Only one stretch of the listing below is wanted. Begin at the line that has "atlas = np.array(Image.open(source", stop after the line that has "3779 + 3 * layer", and repeat every line in between exactly.
§
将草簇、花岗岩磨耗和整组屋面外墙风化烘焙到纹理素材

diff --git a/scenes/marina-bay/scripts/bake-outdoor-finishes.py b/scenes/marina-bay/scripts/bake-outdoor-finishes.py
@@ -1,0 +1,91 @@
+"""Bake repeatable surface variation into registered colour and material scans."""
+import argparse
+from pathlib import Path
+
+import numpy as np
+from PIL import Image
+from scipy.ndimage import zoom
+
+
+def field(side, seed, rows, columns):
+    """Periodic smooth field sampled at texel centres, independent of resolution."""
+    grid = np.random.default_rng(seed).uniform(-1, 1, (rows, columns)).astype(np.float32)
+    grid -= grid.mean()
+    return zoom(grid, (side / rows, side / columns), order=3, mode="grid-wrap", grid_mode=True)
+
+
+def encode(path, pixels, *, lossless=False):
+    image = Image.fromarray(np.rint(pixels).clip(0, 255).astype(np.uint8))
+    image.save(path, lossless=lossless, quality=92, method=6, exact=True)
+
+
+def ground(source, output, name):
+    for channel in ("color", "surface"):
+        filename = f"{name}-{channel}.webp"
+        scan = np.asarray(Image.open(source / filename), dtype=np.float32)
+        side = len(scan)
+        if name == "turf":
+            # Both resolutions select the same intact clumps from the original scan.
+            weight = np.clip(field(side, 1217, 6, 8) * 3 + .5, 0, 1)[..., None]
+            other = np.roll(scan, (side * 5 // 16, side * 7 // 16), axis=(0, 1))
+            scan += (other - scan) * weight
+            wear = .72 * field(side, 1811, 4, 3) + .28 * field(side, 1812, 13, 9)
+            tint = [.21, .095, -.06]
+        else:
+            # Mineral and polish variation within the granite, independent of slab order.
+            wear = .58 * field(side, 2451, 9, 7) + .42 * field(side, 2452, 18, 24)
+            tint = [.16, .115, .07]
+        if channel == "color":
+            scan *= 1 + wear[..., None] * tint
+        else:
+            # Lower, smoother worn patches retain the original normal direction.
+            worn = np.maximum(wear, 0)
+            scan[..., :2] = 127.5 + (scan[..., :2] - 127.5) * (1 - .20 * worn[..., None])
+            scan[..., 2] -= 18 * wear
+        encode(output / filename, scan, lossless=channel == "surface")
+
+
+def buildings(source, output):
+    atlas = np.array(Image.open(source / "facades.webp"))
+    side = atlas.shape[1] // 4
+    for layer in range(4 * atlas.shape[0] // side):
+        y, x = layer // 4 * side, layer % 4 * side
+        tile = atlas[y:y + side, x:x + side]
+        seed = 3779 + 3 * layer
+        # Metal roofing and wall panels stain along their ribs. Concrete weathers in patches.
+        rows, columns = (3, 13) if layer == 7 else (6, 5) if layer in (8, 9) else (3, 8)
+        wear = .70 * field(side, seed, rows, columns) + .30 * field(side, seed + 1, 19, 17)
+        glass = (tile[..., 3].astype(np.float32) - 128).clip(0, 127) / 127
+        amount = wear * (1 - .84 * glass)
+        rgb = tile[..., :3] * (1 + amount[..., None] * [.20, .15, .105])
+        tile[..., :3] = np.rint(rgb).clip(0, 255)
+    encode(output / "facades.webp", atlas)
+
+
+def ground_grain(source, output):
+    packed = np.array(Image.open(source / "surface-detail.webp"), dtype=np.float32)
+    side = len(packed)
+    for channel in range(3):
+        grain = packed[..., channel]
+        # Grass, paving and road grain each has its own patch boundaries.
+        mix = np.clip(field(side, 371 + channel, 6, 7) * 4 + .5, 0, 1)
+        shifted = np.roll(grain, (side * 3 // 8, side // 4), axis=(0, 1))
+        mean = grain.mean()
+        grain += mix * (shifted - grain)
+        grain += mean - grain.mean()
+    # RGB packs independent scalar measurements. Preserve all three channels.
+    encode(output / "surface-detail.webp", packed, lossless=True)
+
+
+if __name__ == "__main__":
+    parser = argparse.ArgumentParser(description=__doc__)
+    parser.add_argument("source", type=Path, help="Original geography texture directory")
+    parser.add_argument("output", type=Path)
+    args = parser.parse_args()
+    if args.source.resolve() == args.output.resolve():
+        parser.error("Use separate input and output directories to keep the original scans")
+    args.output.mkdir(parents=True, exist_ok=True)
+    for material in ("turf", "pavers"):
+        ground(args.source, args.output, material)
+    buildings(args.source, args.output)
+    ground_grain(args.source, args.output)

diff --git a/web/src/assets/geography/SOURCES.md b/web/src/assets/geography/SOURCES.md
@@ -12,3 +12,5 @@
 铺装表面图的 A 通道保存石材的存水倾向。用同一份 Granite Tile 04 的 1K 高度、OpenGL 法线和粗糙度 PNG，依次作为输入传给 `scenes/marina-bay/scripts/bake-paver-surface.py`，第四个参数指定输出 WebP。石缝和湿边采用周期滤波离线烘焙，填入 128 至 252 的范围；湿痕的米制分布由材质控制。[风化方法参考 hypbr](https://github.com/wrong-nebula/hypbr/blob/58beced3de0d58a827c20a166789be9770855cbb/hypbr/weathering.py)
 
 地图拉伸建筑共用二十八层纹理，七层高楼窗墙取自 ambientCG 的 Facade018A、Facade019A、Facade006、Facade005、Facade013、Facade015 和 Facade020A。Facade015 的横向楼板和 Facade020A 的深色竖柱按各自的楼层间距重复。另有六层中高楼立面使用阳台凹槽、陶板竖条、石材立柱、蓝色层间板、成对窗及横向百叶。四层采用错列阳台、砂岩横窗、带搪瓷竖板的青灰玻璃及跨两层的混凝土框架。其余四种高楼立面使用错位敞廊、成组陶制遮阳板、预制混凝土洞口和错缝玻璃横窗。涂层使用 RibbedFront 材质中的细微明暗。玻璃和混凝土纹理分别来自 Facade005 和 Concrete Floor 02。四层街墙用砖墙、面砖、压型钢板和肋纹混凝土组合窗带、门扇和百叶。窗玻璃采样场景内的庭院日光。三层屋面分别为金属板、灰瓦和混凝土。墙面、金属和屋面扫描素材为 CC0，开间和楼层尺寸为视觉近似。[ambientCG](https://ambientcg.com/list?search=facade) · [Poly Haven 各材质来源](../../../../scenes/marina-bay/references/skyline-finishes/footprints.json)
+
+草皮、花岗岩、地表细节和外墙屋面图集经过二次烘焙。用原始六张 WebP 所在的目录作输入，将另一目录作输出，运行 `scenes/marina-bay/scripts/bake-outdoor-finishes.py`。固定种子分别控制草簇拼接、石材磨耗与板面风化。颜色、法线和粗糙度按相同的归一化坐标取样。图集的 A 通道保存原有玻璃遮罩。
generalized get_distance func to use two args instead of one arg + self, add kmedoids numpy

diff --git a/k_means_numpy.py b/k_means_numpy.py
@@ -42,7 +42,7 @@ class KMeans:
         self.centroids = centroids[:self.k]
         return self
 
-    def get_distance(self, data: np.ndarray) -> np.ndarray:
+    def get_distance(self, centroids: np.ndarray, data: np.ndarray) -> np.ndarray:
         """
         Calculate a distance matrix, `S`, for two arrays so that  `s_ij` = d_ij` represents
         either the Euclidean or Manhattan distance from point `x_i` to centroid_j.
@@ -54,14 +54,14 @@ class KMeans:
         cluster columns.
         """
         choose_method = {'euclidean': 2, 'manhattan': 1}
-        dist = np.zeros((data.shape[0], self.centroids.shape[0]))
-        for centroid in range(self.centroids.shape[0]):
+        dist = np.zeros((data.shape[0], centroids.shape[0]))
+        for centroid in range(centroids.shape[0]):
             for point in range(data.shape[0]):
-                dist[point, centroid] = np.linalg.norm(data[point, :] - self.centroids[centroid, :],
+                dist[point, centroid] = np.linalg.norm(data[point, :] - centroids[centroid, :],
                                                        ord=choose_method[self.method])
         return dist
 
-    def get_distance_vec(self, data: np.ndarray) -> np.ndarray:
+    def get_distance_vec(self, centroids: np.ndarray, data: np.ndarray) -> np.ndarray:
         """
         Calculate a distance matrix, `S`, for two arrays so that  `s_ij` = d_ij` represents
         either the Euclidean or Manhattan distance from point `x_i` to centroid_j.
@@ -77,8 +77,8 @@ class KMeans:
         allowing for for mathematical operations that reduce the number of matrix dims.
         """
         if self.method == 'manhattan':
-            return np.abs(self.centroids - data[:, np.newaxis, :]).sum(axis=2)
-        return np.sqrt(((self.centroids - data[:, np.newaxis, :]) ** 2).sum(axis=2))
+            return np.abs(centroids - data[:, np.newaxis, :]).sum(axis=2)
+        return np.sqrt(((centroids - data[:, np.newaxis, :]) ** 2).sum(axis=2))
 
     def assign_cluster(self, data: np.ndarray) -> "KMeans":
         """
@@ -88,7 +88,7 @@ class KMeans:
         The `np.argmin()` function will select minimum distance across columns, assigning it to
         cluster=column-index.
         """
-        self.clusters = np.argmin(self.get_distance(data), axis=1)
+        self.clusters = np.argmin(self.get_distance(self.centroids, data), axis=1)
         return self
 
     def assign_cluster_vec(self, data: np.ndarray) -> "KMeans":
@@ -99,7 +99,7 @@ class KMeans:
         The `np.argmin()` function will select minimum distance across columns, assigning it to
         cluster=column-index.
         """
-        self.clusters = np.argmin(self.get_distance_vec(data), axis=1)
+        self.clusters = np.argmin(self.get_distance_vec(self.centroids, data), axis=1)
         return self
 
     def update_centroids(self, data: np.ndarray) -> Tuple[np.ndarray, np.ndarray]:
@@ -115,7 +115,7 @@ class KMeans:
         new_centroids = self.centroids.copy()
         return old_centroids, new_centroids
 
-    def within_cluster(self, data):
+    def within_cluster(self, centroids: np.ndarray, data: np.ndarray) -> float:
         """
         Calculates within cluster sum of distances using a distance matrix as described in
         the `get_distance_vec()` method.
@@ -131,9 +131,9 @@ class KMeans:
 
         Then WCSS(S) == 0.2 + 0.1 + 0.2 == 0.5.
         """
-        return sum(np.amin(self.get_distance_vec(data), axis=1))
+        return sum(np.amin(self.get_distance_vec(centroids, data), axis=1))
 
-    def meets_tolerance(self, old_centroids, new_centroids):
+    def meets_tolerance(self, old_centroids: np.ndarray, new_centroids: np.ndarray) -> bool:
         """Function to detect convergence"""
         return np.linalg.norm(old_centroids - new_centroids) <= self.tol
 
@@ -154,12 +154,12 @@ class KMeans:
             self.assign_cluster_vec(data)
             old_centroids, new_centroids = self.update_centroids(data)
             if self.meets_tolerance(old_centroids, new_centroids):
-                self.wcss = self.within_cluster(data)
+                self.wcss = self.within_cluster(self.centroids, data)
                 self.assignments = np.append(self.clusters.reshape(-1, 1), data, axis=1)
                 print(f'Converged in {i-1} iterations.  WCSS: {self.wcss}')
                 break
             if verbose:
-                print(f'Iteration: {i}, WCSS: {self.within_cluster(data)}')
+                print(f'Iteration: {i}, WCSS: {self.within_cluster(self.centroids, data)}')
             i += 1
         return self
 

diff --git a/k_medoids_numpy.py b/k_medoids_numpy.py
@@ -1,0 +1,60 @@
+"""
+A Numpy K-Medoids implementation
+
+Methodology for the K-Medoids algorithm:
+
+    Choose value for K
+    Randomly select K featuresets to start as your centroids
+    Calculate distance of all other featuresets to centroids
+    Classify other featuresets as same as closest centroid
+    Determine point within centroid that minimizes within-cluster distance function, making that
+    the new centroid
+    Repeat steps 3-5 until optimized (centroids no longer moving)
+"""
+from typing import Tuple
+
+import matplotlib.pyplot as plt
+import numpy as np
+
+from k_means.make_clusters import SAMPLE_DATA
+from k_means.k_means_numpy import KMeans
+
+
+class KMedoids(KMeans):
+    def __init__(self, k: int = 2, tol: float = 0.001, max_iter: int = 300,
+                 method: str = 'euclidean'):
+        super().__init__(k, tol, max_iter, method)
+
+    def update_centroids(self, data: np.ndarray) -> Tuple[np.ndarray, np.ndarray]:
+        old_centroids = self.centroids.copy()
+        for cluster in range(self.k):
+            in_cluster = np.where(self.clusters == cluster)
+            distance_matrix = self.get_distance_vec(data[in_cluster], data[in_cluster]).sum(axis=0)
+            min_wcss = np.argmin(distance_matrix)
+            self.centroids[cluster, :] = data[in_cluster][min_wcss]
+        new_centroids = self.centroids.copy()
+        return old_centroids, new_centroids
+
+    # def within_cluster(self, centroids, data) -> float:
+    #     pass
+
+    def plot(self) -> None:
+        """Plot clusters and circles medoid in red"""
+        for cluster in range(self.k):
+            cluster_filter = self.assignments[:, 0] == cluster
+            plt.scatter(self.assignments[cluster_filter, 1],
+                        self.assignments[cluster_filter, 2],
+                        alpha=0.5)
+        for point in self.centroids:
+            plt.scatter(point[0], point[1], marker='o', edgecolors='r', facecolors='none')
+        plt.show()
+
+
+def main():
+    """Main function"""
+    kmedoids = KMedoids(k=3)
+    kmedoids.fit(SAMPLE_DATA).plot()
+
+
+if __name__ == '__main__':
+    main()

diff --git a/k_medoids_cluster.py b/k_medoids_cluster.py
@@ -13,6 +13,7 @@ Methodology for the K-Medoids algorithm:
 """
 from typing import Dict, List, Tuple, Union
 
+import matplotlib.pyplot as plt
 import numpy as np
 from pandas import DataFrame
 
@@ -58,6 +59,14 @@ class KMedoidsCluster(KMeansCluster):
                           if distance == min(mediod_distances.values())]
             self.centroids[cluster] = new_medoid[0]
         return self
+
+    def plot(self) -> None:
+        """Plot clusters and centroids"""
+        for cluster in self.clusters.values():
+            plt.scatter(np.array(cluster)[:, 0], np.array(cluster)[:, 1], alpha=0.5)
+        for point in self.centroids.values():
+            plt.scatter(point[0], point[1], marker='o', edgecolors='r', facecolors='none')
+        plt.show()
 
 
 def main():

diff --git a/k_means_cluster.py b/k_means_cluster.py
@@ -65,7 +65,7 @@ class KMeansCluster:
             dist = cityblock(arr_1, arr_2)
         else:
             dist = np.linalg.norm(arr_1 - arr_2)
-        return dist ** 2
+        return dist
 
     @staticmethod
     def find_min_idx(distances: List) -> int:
§
- _EXERCISE RESULT_
+    atlas = np.array(Image.open(source / "facades.webp"))
+    side = atlas.shape[1] // 4
+    for layer in range(4 * atlas.shape[0] // side):
+        y, x = layer // 4 * side, layer % 4 * side
+        tile = atlas[y:y + side, x:x + side]
+        seed = 3779 + 3 * layer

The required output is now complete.